|Hardiness: USDA Zones 5-9
|Mature Size: 10-20 feet tall & 10 feet wide
|Exposure: Morning sun; partial shade
|Soil: Rich and well-drained
|Drought Tolerance: Excellent
|Ease of Culture: Very Easy
This is without a doubt my favorite native tree. I absolutely love the 12-inch stalks of bright red tubular flowers that usually
appear (for me) in the first or second week of April. Accompanying the flowers is a flurry of activity as hummingbirds are
strongly attracted to this tree.
After flowering, the large palmate (hand) shaped compound leaves have a great tropical look.
The red buckeye usually grows as an understory tree in mixed hardwood forests with rick soil often near creeks or streams. I
have experimented with this tree for several years and have found its growth rate and blooming to be much greater

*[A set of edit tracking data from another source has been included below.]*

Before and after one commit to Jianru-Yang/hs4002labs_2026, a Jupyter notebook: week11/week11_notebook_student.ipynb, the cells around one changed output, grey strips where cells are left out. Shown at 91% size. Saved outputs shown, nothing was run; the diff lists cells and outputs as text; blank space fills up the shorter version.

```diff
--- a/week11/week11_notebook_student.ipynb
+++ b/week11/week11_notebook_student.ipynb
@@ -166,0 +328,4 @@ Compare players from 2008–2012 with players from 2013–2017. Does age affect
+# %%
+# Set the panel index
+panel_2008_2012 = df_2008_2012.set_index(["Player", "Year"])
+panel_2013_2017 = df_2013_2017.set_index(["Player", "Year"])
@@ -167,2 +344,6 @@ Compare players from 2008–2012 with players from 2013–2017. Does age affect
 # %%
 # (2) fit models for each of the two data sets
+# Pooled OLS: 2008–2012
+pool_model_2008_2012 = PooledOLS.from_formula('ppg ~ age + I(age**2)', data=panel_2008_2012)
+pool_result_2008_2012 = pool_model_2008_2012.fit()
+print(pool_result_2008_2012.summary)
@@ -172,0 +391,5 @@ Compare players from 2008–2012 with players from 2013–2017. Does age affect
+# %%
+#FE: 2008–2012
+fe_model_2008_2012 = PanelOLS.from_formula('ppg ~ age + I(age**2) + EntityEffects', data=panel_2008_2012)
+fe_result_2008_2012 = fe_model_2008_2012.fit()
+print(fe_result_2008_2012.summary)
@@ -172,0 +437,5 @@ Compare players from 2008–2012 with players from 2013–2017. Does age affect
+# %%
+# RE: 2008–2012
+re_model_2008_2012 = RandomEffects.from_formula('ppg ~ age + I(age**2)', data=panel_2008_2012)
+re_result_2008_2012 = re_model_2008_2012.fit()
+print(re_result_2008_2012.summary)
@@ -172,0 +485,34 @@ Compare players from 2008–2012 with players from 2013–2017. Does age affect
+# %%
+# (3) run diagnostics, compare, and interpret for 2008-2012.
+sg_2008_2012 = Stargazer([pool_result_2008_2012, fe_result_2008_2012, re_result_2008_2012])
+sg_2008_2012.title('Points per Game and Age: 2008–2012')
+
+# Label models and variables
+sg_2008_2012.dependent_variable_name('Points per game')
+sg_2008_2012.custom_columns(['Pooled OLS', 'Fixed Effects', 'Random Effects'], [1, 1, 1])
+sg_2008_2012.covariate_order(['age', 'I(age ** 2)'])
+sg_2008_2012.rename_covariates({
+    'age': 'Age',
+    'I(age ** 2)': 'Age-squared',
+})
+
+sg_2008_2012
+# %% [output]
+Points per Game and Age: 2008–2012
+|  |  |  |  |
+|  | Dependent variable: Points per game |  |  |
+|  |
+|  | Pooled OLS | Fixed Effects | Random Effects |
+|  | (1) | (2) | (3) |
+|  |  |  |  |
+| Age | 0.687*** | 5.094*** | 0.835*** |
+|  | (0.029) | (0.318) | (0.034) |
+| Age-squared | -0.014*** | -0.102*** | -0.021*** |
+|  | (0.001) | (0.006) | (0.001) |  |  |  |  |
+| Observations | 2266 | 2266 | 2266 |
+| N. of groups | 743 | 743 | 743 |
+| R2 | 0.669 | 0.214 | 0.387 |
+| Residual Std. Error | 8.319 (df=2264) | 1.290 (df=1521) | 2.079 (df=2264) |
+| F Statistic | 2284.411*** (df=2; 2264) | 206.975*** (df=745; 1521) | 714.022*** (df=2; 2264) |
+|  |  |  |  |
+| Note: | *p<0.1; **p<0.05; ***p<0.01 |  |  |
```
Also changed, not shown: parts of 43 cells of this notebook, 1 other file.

when planted in morning sun with shade in the afternoon such as at the edge of a woodland garden. Once established, they are
surprisingly drought tolerant. Deer do not bother most buckeyes.
In the fall, the tree produces "pods" that contain 1-3 seeds that resemble chestnuts in size and color. These seeds readily
germinate when planted immediately, if you can get to them before the squirrels. Prune only as needed immediately after flowering
and fertilize each spring as the new leaves emerge with an organic slow-release fertilizer.
Good companion plants include: azaleas, rhododendrons, hydrangeas and other partial shade-loving plants. Several cultivars of this
tree can be found in the nursery trade, including one with yellow flowers.
Please note that all parts of this plant are highly toxic.
If you are concerned about the trees in your landscape, you can contact a Certified Arborist or a professional tree company in
your area through the web site of the
Georgia Arborist Association.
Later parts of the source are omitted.